(Extracted records)
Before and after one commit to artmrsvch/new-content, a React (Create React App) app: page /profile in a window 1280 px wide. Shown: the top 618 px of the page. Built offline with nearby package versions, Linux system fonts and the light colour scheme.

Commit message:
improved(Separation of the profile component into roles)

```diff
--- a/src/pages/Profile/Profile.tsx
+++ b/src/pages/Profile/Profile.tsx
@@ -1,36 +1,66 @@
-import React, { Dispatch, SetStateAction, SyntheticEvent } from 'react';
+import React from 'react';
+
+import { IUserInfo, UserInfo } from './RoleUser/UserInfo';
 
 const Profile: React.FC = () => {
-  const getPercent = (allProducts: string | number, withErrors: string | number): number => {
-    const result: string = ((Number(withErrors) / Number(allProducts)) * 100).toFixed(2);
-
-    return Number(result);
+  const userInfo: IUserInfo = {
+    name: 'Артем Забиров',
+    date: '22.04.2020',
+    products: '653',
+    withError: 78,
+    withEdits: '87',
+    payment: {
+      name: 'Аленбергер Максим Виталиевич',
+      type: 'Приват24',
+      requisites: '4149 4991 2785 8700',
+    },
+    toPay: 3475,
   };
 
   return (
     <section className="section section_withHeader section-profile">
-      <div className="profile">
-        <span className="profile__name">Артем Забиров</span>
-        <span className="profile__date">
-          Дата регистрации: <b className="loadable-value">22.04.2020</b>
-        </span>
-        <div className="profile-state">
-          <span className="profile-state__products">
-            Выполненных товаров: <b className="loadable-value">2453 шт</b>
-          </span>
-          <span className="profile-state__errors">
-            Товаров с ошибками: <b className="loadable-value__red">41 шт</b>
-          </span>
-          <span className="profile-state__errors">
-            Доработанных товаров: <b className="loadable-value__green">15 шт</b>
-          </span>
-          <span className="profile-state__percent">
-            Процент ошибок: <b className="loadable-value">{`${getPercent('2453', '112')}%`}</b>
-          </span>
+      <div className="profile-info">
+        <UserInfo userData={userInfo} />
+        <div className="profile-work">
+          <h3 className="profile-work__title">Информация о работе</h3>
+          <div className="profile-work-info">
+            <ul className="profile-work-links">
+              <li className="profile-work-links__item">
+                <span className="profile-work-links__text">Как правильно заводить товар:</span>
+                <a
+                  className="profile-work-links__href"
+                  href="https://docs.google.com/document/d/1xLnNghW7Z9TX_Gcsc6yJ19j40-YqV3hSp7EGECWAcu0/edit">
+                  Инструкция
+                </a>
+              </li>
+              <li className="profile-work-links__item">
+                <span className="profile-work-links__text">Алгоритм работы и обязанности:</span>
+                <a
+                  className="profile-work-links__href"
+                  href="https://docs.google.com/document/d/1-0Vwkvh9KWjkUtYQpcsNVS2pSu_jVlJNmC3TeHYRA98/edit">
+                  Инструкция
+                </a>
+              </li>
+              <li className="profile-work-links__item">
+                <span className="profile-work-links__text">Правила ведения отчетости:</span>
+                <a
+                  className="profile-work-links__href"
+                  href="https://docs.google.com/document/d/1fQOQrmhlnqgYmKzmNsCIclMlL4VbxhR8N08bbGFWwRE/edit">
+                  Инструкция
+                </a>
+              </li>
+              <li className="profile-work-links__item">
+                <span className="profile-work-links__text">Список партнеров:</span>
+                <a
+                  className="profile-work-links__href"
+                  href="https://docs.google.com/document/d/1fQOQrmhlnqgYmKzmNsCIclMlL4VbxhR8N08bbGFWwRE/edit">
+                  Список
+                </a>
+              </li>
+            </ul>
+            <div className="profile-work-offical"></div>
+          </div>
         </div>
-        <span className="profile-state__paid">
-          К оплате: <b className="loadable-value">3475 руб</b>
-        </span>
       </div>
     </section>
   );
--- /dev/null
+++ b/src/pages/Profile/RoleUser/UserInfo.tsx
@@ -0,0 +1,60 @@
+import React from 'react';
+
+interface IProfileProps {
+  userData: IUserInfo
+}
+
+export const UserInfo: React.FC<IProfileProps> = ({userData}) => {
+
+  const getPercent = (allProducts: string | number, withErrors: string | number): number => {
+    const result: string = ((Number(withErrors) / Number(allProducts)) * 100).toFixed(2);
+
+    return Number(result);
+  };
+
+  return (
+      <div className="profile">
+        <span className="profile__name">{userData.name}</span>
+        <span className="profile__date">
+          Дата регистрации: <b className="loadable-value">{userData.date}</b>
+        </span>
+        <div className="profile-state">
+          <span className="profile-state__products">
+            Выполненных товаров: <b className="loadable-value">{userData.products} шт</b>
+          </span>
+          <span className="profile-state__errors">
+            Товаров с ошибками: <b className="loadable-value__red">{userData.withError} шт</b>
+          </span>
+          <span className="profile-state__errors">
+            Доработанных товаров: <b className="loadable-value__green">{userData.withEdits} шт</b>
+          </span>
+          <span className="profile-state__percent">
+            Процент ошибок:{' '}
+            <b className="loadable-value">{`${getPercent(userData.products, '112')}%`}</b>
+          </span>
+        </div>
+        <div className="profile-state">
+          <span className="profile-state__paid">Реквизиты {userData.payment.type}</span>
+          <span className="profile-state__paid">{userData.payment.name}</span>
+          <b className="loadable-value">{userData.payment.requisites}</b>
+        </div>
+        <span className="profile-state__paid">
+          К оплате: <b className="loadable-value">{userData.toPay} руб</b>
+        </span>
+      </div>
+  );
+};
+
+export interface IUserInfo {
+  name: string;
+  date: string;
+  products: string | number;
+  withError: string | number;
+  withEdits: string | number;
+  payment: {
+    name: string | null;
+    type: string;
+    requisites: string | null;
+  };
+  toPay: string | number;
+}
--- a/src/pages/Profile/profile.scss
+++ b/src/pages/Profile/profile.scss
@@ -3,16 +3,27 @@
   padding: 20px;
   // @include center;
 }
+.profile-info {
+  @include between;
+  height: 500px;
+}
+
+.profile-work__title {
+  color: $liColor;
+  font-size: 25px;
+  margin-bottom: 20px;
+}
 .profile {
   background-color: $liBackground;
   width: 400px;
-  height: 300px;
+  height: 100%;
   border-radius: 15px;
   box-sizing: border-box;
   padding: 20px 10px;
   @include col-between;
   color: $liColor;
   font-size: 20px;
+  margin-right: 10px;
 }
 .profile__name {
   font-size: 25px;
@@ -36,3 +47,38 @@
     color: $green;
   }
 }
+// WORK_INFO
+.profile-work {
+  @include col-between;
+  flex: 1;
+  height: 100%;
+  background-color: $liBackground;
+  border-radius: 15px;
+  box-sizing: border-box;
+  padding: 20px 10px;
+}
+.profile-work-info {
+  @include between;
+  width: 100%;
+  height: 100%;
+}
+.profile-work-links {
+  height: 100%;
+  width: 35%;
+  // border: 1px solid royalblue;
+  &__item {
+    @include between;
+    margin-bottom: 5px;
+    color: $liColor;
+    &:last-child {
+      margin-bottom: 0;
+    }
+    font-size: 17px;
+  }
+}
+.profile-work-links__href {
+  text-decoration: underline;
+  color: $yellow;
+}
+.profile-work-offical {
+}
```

• **Work request**: Repeat all the data, every line exactly.

• **Exercise solution**:
Before and after one commit to artmrsvch/new-content, a React (Create React App) app: page /profile in a window 1280 px wide. Shown: the top 618 px of the page. Built offline with nearby package versions, Linux system fonts and the light colour scheme.

Commit message:
improved(Separation of the profile component into roles)

```diff
--- a/src/pages/Profile/Profile.tsx
+++ b/src/pages/Profile/Profile.tsx
@@ -1,36 +1,66 @@
-import React, { Dispatch, SetStateAction, SyntheticEvent } from 'react';
+import React from 'react';
+
+import { IUserInfo, UserInfo } from './RoleUser/UserInfo';
 
 const Profile: React.FC = () => {
-  const getPercent = (allProducts: string | number, withErrors: string | number): number => {
-    const result: string = ((Number(withErrors) / Number(allProducts)) * 100).toFixed(2);
-
-    return Number(result);
+  const userInfo: IUserInfo = {
+    name: 'Артем Забиров',
+    date: '22.04.2020',
+    products: '653',
+    withError: 78,
+    withEdits: '87',
+    payment: {
+      name: 'Аленбергер Максим Виталиевич',
+      type: 'Приват24',
+      requisites: '4149 4991 2785 8700',
+    },
+    toPay: 3475,
   };
 
   return (
     <section className="section section_withHeader section-profile">
-      <div className="profile">
-        <span className="profile__name">Артем Забиров</span>
-        <span className="profile__date">
-          Дата регистрации: <b className="loadable-value">22.04.2020</b>
-        </span>
-        <div className="profile-state">
-          <span className="profile-state__products">
-            Выполненных товаров: <b className="loadable-value">2453 шт</b>
-          </span>
-          <span className="profile-state__errors">
-            Товаров с ошибками: <b className="loadable-value__red">41 шт</b>
-          </span>
-          <span className="profile-state__errors">
-            Доработанных товаров: <b className="loadable-value__green">15 шт</b>
-          </span>
-          <span className="profile-state__percent">
-            Процент ошибок: <b className="loadable-value">{`${getPercent('2453', '112')}%`}</b>
-          </span>
+      <div className="profile-info">
+        <UserInfo userData={userInfo} />
+        <div className="profile-work">
+          <h3 className="profile-work__title">Информация о работе</h3>
+          <div className="profile-work-info">
+            <ul className="profile-work-links">
+              <li className="profile-work-links__item">
+                <span className="profile-work-links__text">Как правильно заводить товар:</span>
+                <a
+                  className="profile-work-links__href"
+                  href="https://docs.google.com/document/d/1xLnNghW7Z9TX_Gcsc6yJ19j40-YqV3hSp7EGECWAcu0/edit">
+                  Инструкция
+                </a>
+              </li>
+              <li className="profile-work-links__item">
+                <span className="profile-work-links__text">Алгоритм работы и обязанности:</span>
+                <a
+                  className="profile-work-links__href"
+                  href="https://docs.google.com/document/d/1-0Vwkvh9KWjkUtYQpcsNVS2pSu_jVlJNmC3TeHYRA98/edit">
+                  Инструкция
+                </a>
+              </li>
+              <li className="profile-work-links__item">
+                <span className="profile-work-links__text">Правила ведения отчетости:</span>
+                <a
+                  className="profile-work-links__href"
+                  href="https://docs.google.com/document/d/1fQOQrmhlnqgYmKzmNsCIclMlL4VbxhR8N08bbGFWwRE/edit">
+                  Инструкция
+                </a>
+              </li>
+              <li className="profile-work-links__item">
+                <span className="profile-work-links__text">Список партнеров:</span>
+                <a
+                  className="profile-work-links__href"
+                  href="https://docs.google.com/document/d/1fQOQrmhlnqgYmKzmNsCIclMlL4VbxhR8N08bbGFWwRE/edit">
+                  Список
+                </a>
+              </li>
+            </ul>
+            <div className="profile-work-offical"></div>
+          </div>
         </div>
-        <span className="profile-state__paid">
-          К оплате: <b className="loadable-value">3475 руб</b>
-        </span>
       </div>
     </section>
   );
--- /dev/null
+++ b/src/pages/Profile/RoleUser/UserInfo.tsx
@@ -0,0 +1,60 @@
+import React from 'react';
+
+interface IProfileProps {
+  userData: IUserInfo
+}
+
+export const UserInfo: React.FC<IProfileProps> = ({userData}) => {
+
+  const getPercent = (allProducts: string | number, withErrors: string | number): number => {
+    const result: string = ((Number(withErrors) / Number(allProducts)) * 100).toFixed(2);
+
+    return Number(result);
+  };
+
+  return (
+      <div className="profile">
+        <span className="profile__name">{userData.name}</span>
+        <span className="profile__date">
+          Дата регистрации: <b className="loadable-value">{userData.date}</b>
+        </span>
+        <div className="profile-state">
+          <span className="profile-state__products">
+            Выполненных товаров: <b className="loadable-value">{userData.products} шт</b>
+          </span>
+          <span className="profile-state__errors">
+            Товаров с ошибками: <b className="loadable-value__red">{userData.withError} шт</b>
+          </span>
+          <span className="profile-state__errors">
+            Доработанных товаров: <b className="loadable-value__green">{userData.withEdits} шт</b>
+          </span>
+          <span className="profile-state__percent">
+            Процент ошибок:{' '}
+            <b className="loadable-value">{`${getPercent(userData.products, '112')}%`}</b>
+          </span>
+        </div>
+        <div className="profile-state">
+          <span className="profile-state__paid">Реквизиты {userData.payment.type}</span>
+          <span className="profile-state__paid">{userData.payment.name}</span>
+          <b className="loadable-value">{userData.payment.requisites}</b>
+        </div>
+        <span className="profile-state__paid">
+          К оплате: <b className="loadable-value">{userData.toPay} руб</b>
+        </span>
+      </div>
+  );
+};
+
+export interface IUserInfo {
+  name: string;
+  date: string;
+  products: string | number;
+  withError: string | number;
+  withEdits: string | number;
+  payment: {
+    name: string | null;
+    type: string;
+    requisites: string | null;
+  };
+  toPay: string | number;
+}
--- a/src/pages/Profile/profile.scss
+++ b/src/pages/Profile/profile.scss
@@ -3,16 +3,27 @@
   padding: 20px;
   // @include center;
 }
+.profile-info {
+  @include between;
+  height: 500px;
+}
+
+.profile-work__title {
+  color: $liColor;
+  font-size: 25px;
+  margin-bottom: 20px;
+}
 .profile {
   background-color: $liBackground;
   width: 400px;
-  height: 300px;
+  height: 100%;
   border-radius: 15px;
   box-sizing: border-box;
   padding: 20px 10px;
   @include col-between;
   color: $liColor;
   font-size: 20px;
+  margin-right: 10px;
 }
 .profile__name {
   font-size: 25px;
@@ -36,3 +47,38 @@
     color: $green;
   }
 }
+// WORK_INFO
+.profile-work {
+  @include col-between;
+  flex: 1;
+  height: 100%;
+  background-color: $liBackground;
+  border-radius: 15px;
+  box-sizing: border-box;
+  padding: 20px 10px;
+}
+.profile-work-info {
+  @include between;
+  width: 100%;
+  height: 100%;
+}
+.profile-work-links {
+  height: 100%;
+  width: 35%;
+  // border: 1px solid royalblue;
+  &__item {
+    @include between;
+    margin-bottom: 5px;
+    color: $liColor;
+    &:last-child {
+      margin-bottom: 0;
+    }
+    font-size: 17px;
+  }
+}
+.profile-work-links__href {
+  text-decoration: underline;
+  color: $yellow;
+}
+.profile-work-offical {
+}
```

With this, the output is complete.